> _EXERCISE REQUIREMENTS_
Count up the lines holding "class" in the material, then reply with only the number.

> _SOURCE DATA_

%%

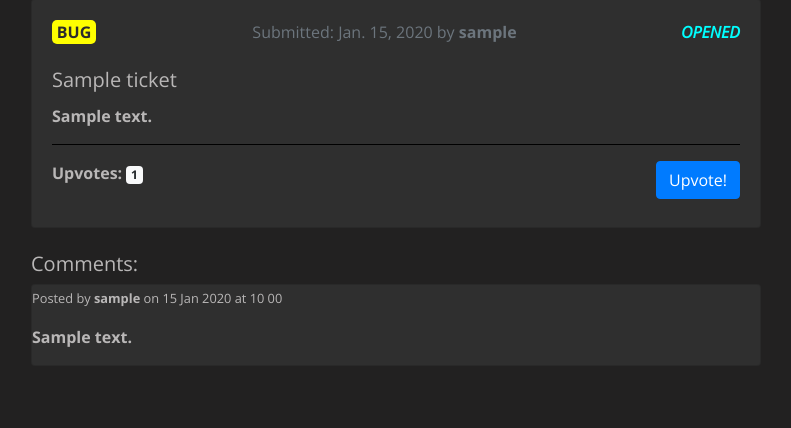
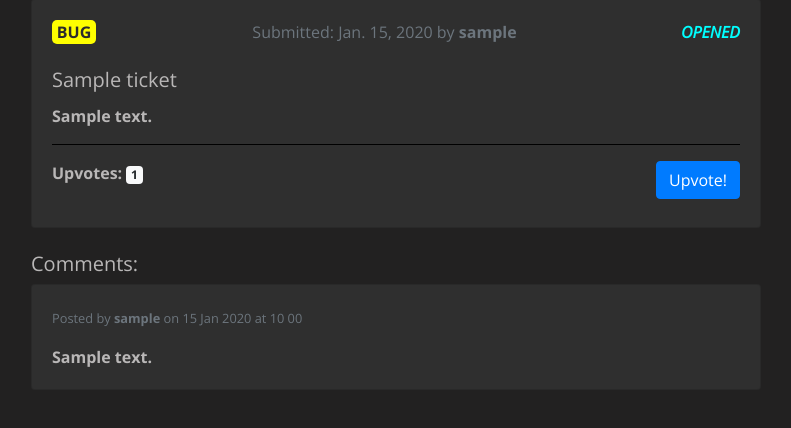
Before and after one commit to bravoalpha79/MothRadar, a Django app: page /tickets/1/details in a window 1280 px wide. Shown: the part 81-509 px from the top of the page, without its empty margins (244-1035 px from the left). Run offline with Django 3.2, Linux system fonts and the light colour scheme; tables that the repository leaves empty hold one stand-in row (values such as "Sample post"); some libraries are stand-ins or nearby versions.

Commit message:
add Bootstrap styles to comment cards; modify script.js to match styling for new comments

```diff
--- a/comments/templates/comments/comments.html
+++ b/comments/templates/comments/comments.html
@@ -5,21 +5,18 @@
     <h5>Comments: </h5>
     <div id="commentsList">
       {% for comment in comments %}
-      <div class="card">
-        <small class="commentId">{{ comment.id }}</small>
-        <p>
-          <small
-            >Posted by <strong>{{ comment.author }}</strong> on {{ comment.created|date:"j M Y" }} at {{ comment.created|time:"G i" }}</small
-          >
-        </p>
-        <p>{{ comment.text }}</p>
+      <div class="card comment-card">
+        <div class="card-body">
+          <small class="commentId d-none">{{ comment.id }}</small>
+          <small class="card-subtitle text-muted">Posted by <strong>{{ comment.author }}</strong> on {{ comment.created|date:"j M Y" }} at {{ comment.created|time:"G i" }}</small>
+          <p class="card-text mt-3">{{ comment.text }}</p>
+        </div>
       </div>
-      <!-- New comment -->
-      <!-- ./New comment -->
       {% empty %}
-      <p id="noComment">No comments yet.</p>
+        <p id="noComment">No comments yet.</p>
       {% endfor %}
     </div>
+  </div>
     <br />
     <!-- comments "form" -->
     {% if user.is_authenticated %}
--- a/tickets/static/tickets/script.js
+++ b/tickets/static/tickets/script.js
@@ -46,18 +46,24 @@ $("#postComment").click(function () {
 
         let newCommentDiv = document.createElement("div");
         newCommentDiv.id = "newComment";
-        newCommentDiv.setAttribute("class", "card");
+        newCommentDiv.setAttribute("class", "card comment-card");
+
+        let newCommentBody = document.createElement("div");
+        newCommentDiv.setAttribute("class", "card-body");
 
         let newCommentHeader = document.createElement("small");
         newCommentHeader.id = "newCommentHeader";
+        newCommentHeader.setAttribute("class", "card-subtitle text-muted");
         newCommentHeader.innerHTML = `Posted by ${response.author} a moment ago`;
 
         let newCommentText = document.createElement("p");
         newCommentText.id = "newCommentText";
+        newCommentText.setAttribute("class", "card-text mt-2");
         newCommentText.innerHTML = `${response.text}`;
 
-        newCommentDiv.appendChild(newCommentHeader);
-        newCommentDiv.appendChild(newCommentText);
+        newCommentBody.appendChild(newCommentHeader);
+        newCommentBody.appendChild(newCommentText);
+        newCommentDiv.appendChild(newCommentBody);
 
         $("#noComment").hide();
         $("#commentsList").append(newCommentDiv);
--- a/tickets/static/tickets/style.css
+++ b/tickets/static/tickets/style.css
@@ -38,16 +38,12 @@ body {
   background-color: black;
 }
 
-.commentId {
-  display: none;
+.comment-card {
+  margin-top: 0.5rem;
 }
 
 #commentMessage {
   margin-left: 2rem;
-}
-
-#newCommentText {
-  margin-top: 1rem;
 }
 
 #newComment {
```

%%

> _TASK OUTPUT_
12